From the simplest of resemblances to the most expressive creations, both rich in details and colours, Chinese painting has passed through stages from the most austere to the most shimmering and lyrical. The meeting in the 6th century with Buddhism culture from India was to influence numerous artists in a very particular fashion through the centuries.
In the way one looks at nature, the traditional Chinese Taoism joined little by little a particular echo in Buddhist doctrine called tch'an in Chinese and better known as Zen in Japan. Each aspect, each element, each parcel of nature is unique and respectable in the hidden interior energy.
Around the 12th and 13th century, the practise of tch'an painting accords an important place to meditation on what is real, concrete and natural before painting.
Several adepts of Tch'an such as Mu-Qi and Liang Kai practised painting with vigour and dexterity in their brush stokes after long minutes of silence.
Their practises were based on ethical life practises and a discipline which developed not only the technical aspects of painting with ink but a clarification of their interior life, also inspired by Taoism.
Tch'an art has promoted both research and grand concentration, a purification of the brush stroke and the possibility of personal audacity.

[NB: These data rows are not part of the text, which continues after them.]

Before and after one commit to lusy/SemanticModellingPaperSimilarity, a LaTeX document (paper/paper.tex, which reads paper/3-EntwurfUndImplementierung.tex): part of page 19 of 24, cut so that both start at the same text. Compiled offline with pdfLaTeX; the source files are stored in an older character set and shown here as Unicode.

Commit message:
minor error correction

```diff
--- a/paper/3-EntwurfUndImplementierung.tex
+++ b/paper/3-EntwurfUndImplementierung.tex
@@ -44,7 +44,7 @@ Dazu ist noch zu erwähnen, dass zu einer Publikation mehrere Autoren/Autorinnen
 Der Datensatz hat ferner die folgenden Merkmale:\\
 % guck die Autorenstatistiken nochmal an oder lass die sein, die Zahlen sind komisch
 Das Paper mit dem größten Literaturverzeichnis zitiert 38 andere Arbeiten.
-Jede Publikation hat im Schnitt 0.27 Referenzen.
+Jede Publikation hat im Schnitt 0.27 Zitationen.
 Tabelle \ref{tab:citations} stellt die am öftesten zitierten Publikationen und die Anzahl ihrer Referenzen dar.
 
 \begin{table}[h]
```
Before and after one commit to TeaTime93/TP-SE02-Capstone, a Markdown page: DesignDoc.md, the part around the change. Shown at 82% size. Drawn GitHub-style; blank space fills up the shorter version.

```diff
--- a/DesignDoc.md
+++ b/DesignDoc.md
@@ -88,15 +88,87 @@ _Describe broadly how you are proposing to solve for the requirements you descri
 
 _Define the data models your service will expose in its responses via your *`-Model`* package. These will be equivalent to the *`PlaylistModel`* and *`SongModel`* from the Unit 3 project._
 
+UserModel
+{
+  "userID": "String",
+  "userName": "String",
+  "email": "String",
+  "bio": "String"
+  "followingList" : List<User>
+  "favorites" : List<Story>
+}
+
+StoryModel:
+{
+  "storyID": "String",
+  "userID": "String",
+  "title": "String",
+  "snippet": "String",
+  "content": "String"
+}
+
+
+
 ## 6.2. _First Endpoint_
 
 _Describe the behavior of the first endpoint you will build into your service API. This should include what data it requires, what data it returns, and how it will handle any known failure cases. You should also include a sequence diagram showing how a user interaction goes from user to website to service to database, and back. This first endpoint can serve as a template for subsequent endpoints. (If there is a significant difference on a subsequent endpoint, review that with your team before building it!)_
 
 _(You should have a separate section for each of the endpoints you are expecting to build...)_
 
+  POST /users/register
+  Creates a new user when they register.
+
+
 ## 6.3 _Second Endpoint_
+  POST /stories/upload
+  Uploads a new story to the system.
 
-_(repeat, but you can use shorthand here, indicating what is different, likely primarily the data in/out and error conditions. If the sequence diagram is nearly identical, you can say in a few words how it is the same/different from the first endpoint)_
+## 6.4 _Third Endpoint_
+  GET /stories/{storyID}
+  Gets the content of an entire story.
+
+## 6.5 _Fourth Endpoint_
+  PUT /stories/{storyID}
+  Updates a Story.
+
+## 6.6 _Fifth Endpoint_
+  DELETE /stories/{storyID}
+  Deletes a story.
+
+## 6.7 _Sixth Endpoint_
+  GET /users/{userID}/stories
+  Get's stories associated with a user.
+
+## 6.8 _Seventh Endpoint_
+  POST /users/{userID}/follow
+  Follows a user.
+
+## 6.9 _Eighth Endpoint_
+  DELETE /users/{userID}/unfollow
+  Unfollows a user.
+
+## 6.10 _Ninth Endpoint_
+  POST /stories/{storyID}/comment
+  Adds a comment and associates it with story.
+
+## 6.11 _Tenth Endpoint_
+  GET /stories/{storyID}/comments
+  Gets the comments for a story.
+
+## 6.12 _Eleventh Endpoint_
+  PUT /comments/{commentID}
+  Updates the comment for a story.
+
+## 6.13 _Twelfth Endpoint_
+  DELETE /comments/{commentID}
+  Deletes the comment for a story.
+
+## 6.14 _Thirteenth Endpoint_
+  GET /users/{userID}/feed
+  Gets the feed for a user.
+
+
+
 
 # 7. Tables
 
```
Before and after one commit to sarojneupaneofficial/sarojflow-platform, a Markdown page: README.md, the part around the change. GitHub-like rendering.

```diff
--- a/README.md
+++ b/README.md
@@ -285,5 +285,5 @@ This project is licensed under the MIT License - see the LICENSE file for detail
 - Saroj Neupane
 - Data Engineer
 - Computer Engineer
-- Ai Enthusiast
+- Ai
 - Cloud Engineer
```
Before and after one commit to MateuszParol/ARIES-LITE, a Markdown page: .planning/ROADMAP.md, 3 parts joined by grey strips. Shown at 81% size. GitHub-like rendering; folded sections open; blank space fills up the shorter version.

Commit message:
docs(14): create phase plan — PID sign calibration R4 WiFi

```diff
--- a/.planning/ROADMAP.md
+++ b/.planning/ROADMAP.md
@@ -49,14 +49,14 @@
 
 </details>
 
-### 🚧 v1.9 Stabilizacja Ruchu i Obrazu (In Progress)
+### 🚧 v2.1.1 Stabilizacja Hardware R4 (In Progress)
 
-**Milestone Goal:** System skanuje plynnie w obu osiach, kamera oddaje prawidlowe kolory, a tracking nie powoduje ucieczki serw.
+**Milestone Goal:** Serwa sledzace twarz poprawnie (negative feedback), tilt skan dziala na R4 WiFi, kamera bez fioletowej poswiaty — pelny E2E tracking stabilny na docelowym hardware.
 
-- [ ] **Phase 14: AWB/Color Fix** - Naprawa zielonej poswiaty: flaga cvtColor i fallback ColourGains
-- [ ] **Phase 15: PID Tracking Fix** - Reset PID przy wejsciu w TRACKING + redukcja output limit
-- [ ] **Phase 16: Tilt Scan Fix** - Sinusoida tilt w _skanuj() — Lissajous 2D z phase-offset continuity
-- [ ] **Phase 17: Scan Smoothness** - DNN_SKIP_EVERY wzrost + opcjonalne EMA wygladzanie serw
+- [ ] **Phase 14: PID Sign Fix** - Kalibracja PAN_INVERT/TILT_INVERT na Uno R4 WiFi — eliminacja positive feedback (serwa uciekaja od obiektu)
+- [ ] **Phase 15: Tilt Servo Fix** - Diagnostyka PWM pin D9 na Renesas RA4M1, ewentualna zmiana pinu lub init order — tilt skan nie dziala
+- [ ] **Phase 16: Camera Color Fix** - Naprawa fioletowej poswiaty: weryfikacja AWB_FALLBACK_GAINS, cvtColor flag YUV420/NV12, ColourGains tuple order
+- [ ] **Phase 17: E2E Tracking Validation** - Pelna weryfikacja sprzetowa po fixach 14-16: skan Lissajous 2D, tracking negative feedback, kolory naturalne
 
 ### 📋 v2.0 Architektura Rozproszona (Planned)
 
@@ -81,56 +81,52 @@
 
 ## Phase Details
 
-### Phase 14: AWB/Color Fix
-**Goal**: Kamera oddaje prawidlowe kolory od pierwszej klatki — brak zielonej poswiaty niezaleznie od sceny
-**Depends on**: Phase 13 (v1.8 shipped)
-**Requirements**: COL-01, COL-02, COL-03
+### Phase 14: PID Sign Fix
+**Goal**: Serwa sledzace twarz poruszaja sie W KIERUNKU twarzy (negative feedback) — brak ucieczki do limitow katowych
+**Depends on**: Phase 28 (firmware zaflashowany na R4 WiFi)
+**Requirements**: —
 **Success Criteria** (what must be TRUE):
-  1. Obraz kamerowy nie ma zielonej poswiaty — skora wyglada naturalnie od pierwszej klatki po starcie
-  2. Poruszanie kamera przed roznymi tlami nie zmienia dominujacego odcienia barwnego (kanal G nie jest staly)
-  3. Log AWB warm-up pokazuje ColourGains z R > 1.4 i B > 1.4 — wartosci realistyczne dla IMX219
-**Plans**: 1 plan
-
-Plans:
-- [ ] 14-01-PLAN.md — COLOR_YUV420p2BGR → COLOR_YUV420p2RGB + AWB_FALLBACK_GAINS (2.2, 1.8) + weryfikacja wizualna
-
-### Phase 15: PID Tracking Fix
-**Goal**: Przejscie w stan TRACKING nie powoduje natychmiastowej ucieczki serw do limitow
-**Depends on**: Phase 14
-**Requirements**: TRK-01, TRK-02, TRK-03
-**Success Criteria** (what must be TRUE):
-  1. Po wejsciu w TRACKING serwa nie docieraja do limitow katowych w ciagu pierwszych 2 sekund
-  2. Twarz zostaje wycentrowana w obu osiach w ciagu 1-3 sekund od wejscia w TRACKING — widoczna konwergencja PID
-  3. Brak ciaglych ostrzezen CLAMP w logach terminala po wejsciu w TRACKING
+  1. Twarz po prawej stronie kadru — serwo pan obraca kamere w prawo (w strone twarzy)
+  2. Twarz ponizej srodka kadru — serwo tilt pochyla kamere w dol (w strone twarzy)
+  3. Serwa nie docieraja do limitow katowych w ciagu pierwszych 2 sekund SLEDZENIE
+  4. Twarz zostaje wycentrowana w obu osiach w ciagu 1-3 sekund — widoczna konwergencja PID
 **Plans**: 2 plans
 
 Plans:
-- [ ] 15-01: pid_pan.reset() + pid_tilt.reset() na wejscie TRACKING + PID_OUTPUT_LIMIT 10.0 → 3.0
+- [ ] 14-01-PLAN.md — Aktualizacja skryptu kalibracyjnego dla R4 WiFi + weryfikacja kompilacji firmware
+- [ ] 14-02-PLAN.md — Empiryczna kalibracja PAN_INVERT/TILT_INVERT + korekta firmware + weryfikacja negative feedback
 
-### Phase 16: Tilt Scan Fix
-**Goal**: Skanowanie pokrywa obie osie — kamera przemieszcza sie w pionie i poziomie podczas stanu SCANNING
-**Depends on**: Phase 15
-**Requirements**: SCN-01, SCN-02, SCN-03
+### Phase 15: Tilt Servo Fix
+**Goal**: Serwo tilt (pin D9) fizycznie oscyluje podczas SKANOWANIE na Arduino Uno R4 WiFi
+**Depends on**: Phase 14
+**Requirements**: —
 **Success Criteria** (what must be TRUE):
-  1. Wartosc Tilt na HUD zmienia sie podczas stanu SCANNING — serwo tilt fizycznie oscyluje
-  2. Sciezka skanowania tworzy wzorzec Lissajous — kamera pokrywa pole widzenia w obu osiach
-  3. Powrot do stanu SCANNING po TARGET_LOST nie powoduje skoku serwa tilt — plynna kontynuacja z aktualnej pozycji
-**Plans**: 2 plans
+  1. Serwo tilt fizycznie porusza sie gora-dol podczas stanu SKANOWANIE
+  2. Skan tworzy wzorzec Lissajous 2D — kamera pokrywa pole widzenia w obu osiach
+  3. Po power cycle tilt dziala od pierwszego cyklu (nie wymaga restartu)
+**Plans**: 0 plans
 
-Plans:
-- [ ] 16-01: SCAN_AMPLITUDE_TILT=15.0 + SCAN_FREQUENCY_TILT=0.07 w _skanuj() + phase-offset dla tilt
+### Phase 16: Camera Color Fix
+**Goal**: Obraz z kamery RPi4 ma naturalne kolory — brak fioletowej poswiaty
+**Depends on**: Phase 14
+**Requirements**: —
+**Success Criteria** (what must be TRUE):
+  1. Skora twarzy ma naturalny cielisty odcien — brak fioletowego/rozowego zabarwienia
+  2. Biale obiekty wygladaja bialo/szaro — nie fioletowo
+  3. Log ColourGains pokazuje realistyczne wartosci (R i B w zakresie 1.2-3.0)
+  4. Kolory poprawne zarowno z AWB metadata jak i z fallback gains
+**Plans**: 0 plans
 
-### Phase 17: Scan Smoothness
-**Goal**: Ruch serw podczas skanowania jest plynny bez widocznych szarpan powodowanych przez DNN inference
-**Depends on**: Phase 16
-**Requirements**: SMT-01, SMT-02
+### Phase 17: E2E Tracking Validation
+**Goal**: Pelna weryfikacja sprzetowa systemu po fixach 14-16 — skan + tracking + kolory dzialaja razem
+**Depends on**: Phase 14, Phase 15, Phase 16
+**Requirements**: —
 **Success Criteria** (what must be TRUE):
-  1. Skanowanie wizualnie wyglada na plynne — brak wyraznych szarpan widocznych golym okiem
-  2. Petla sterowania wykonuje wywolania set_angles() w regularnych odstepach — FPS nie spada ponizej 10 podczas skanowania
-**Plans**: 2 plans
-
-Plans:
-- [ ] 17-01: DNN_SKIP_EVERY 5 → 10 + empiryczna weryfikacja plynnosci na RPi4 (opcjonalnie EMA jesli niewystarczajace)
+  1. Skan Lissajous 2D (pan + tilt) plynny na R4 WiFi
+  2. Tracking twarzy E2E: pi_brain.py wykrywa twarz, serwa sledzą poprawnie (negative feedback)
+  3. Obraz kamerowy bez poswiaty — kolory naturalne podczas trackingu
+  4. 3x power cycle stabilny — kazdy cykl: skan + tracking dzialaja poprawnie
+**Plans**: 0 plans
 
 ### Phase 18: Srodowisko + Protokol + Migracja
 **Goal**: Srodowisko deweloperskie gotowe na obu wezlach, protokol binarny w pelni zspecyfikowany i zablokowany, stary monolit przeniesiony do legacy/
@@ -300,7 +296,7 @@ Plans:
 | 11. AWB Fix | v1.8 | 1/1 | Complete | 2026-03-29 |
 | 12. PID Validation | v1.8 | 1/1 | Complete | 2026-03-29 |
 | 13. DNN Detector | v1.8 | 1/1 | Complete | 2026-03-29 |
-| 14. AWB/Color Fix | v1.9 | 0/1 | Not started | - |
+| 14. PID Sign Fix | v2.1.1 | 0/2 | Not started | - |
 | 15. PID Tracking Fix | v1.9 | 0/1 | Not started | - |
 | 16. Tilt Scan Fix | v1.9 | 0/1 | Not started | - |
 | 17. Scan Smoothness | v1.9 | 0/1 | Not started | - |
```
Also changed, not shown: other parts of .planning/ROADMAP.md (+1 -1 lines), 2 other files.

That art has opened the way towards a more instantaneous painting, primarily serving personal inspiration and spiritual intuition. The breach dividing concrete reality and the spiritual vision of all things is smoothed away. Tch'an painting has been one of the most complete expressions in Chinese painting and has influenced many generations of artists who by affirming their own personal liberty in regards to passing trends, return to methods that while being voluntarily poor, reveals that which is essential.
It is the same art that was met by such enthusiasm in Japan that in certain Zen Buddhist monasteries it has been practised as a complete and noble discipline.
That art of painting with ink, exclusively black ink and water has been named "sumi-e" meaning literally "drawing with ink", this term is recognised throughout the whole of the Far East.
The true sumi-e style is still recognisable today by its rapid sober execution, reminding one of the instantaneous enlightenment researched for in Buddhism. But that ease allows one to divine a profound capacity for observation permitting the representation of all things in a real and authentic manner.
For hundreds of years, the tch'an or sumi-e painter has been searching to reproduce « the spirit of things » suggesting rather than using detail with economy of movement, rapidity and dexterity.